_SUPPLIED MATERIAL_:
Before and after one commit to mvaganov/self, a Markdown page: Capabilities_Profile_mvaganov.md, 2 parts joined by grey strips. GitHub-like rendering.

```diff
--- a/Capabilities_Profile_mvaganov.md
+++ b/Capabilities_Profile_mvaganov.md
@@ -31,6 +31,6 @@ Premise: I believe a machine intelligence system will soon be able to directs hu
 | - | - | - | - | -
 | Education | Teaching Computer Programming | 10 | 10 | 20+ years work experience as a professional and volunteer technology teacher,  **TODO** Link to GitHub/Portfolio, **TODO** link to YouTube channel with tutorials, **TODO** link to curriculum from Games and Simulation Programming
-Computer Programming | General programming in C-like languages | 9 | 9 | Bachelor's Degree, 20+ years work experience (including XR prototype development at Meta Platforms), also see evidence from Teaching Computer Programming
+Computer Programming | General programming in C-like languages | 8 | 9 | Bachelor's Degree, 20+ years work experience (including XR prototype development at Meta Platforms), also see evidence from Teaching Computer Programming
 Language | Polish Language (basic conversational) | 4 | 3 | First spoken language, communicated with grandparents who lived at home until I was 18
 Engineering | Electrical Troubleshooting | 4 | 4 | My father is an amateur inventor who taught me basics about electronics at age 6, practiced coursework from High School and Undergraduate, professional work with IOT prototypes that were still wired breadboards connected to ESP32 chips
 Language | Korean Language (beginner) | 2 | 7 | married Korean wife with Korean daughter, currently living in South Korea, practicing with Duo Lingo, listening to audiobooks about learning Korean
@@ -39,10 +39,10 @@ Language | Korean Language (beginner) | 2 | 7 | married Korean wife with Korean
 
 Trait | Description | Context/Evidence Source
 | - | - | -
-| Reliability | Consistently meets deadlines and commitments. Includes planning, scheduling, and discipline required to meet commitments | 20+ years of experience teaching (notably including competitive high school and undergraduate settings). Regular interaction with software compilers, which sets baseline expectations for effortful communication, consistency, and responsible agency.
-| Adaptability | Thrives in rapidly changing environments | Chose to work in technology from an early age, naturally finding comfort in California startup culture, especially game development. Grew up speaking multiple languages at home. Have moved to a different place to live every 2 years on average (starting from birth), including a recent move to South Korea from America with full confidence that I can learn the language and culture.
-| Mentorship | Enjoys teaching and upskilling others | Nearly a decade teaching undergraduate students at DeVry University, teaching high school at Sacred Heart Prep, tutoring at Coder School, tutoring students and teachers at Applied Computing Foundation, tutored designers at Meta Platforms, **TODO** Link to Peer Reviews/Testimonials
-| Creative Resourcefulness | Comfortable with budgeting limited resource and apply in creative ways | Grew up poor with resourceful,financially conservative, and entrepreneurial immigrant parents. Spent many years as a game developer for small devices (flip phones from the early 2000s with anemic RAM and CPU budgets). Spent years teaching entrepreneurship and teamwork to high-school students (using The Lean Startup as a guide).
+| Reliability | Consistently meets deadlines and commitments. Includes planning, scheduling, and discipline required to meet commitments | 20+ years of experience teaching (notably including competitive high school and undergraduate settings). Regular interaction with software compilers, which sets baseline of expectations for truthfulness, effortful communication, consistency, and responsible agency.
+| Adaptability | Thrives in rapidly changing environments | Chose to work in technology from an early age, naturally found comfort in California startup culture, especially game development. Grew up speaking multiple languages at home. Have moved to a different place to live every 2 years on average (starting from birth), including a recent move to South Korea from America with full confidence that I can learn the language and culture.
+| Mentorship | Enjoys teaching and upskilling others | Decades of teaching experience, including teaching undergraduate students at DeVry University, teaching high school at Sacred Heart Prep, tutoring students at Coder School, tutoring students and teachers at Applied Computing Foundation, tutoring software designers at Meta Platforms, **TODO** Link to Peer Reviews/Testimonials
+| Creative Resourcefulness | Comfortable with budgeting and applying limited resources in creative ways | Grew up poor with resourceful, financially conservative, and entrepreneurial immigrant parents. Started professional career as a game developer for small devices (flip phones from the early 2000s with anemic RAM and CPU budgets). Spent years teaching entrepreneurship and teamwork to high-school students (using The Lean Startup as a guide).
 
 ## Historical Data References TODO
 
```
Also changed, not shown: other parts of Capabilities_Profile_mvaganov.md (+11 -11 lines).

_PROBLEM STATEMENT_: Your answer should hold every line of the entries that contains the string "small".

_RESULT OF THIS TASK_:
-| Creative Resourcefulness | Comfortable with budgeting limited resource and apply in creative ways | Grew up poor with resourceful,financially conservative, and entrepreneurial immigrant parents. Spent many years as a game developer for small devices (flip phones from the early 2000s with anemic RAM and CPU budgets). Spent years teaching entrepreneurship and teamwork to high-school students (using The Lean Startup as a guide).
+| Creative Resourcefulness | Comfortable with budgeting and applying limited resources in creative ways | Grew up poor with resourceful, financially conservative, and entrepreneurial immigrant parents. Started professional career as a game developer for small devices (flip phones from the early 2000s with anemic RAM and CPU budgets). Spent years teaching entrepreneurship and teamwork to high-school students (using The Lean Startup as a guide).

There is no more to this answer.